Coastal Restoration Trust of New Zealand

Coastal Dune Ecosystem Reference Database

A consideration of the "biological spectra of New Zealand" Journal Paper

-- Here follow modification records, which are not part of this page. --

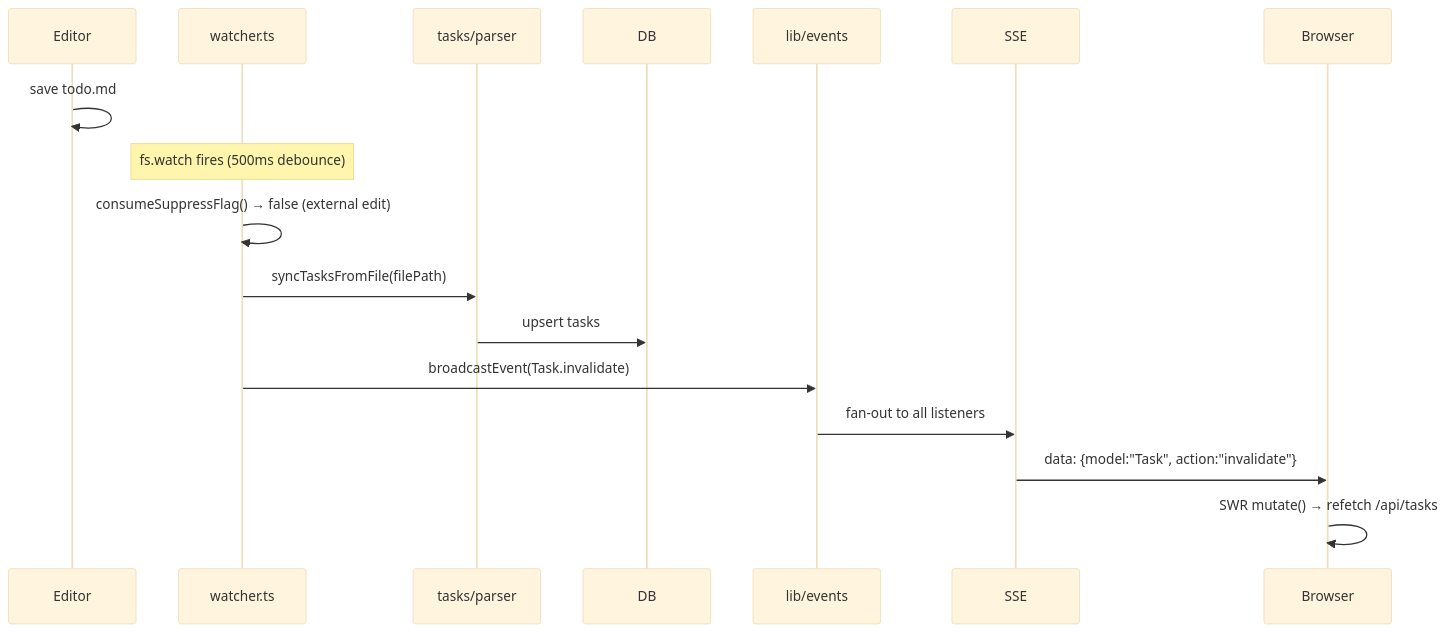
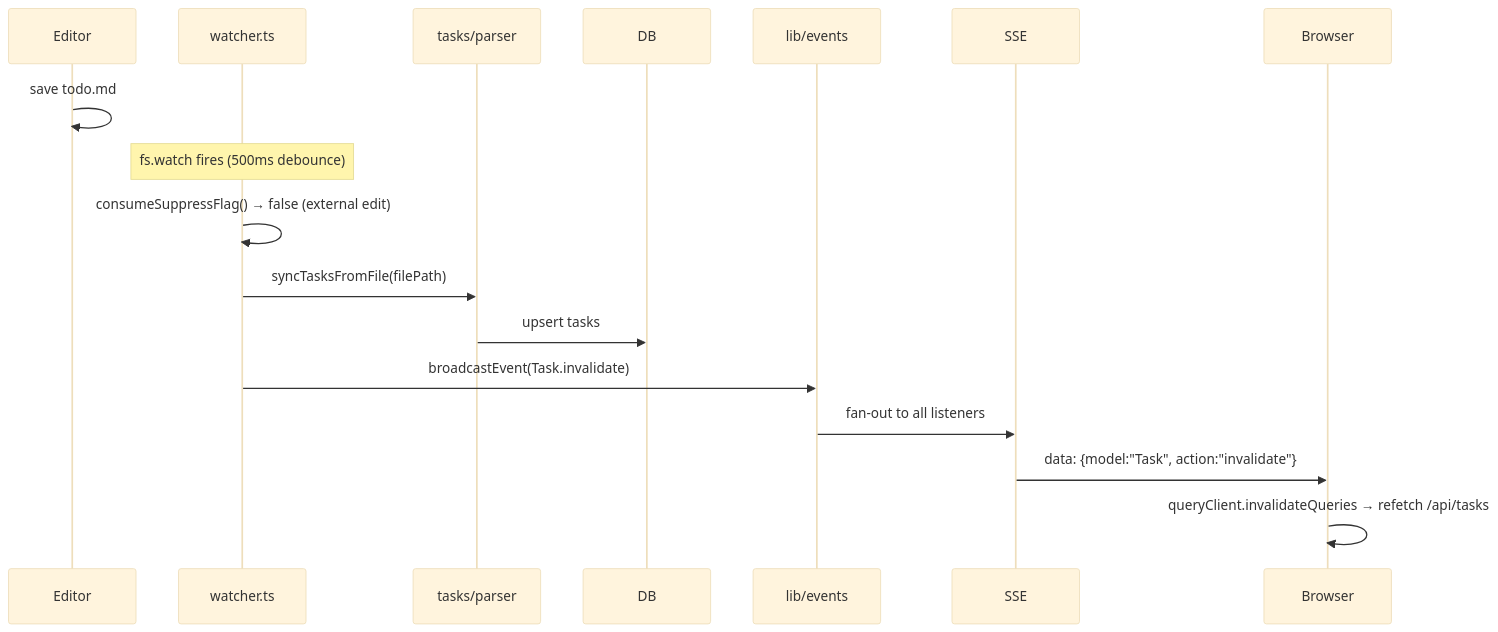
One commit to salsquared/mission-control changed the sixth of 10 diagrams in docs/architecture.md. Above: the diagram before and after it, drawn with Mermaid (base theme). The commit also changed other lines of this file, not shown here.

First line of the commit message:
docs: refresh architecture.md to reflect MVP2 state

````diff
--- a/docs/architecture.md
+++ b/docs/architecture.md
@@ -584,18 +624,18 @@
 ```mermaid
 sequenceDiagram
     participant Editor
     participant Watcher as watcher.ts
     participant Parser as tasks/parser
     participant DB
     participant Bus as lib/events
 
     Editor->>Editor: save todo.md
     Note over Watcher: fs.watch fires (500ms debounce)
     Watcher->>Watcher: consumeSuppressFlag() → false (external edit)
     Watcher->>Parser: syncTasksFromFile(filePath)
     Parser->>DB: upsert tasks
     Watcher->>Bus: broadcastEvent(Task.invalidate)
     Bus->>SSE: fan-out to all listeners
     SSE->>Browser: data: {model:"Task", action:"invalidate"}
-    Browser->>Browser: SWR mutate() → refetch /api/tasks
+    Browser->>Browser: queryClient.invalidateQueries → refetch /api/tasks
 ```
````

Allan, H.H.
Journal / Source
Journal of Ecology
A brief account is given of the topography, climate and vegetation of New Zealand. 2. The general spectrum for New Zealand would, in Raunkiaer's scheme, place the New Zealand climate as an H-Ch one, with, however, a strong Ph element. 3. The New Zealand climate, however, is not a uniform one, but composed of several distinct facies. These are revealed by the vegetative cover, but not so clearly by the spectra. 4. Spectra for the western and the eastern portions of South Island are similar, but the climates and vegetative covers are very dissimilar. 5. The spectra for latitudinal distribution show that in the sub-alpine areas of the Southern Alps there is a Ch climate. 6. The naturalized species are shown to be too few in number materially to alter the spectra, but afford some evidence that the country is more adapted to a Th element than is shown by the indigenous species. 7. The spectra for the palaeotropic and the palaeozelandic elements are very similar, though the floristic contents are very different. 8. Historical considerations cannot be ignored in assessing plant climates. 9. Spectra of different association groups are given. 10. The spectra of the island floras do not clearly indicate the great climatic differences. 11. The spectra of the major taxonomic groups are considered, and it is shown that in New Zealand these do not always agree with those of the "normal" spectrum. 12. The status of certain life forms is discussed. Raunkiaer's delimitations of Ch and H are considered inadequate in a treatment of austral floras. 13. The conclusion is drawn that biological spectra, as at present expressed, do not give a more accurate picture of plant climates than would careful summaries of the major formations. 14. In general it is considered: (a) that the life-form classes adopted have not proved perfectly satisfactory, especially the H-Ch group, for a world-wide treatment of plant climates; (b) that many more analyses are needed for the southern hemisphere before proper comparisons of the respective spectra can be made; (c) that in spite of the present defects the spectra reveal much of interest and importance.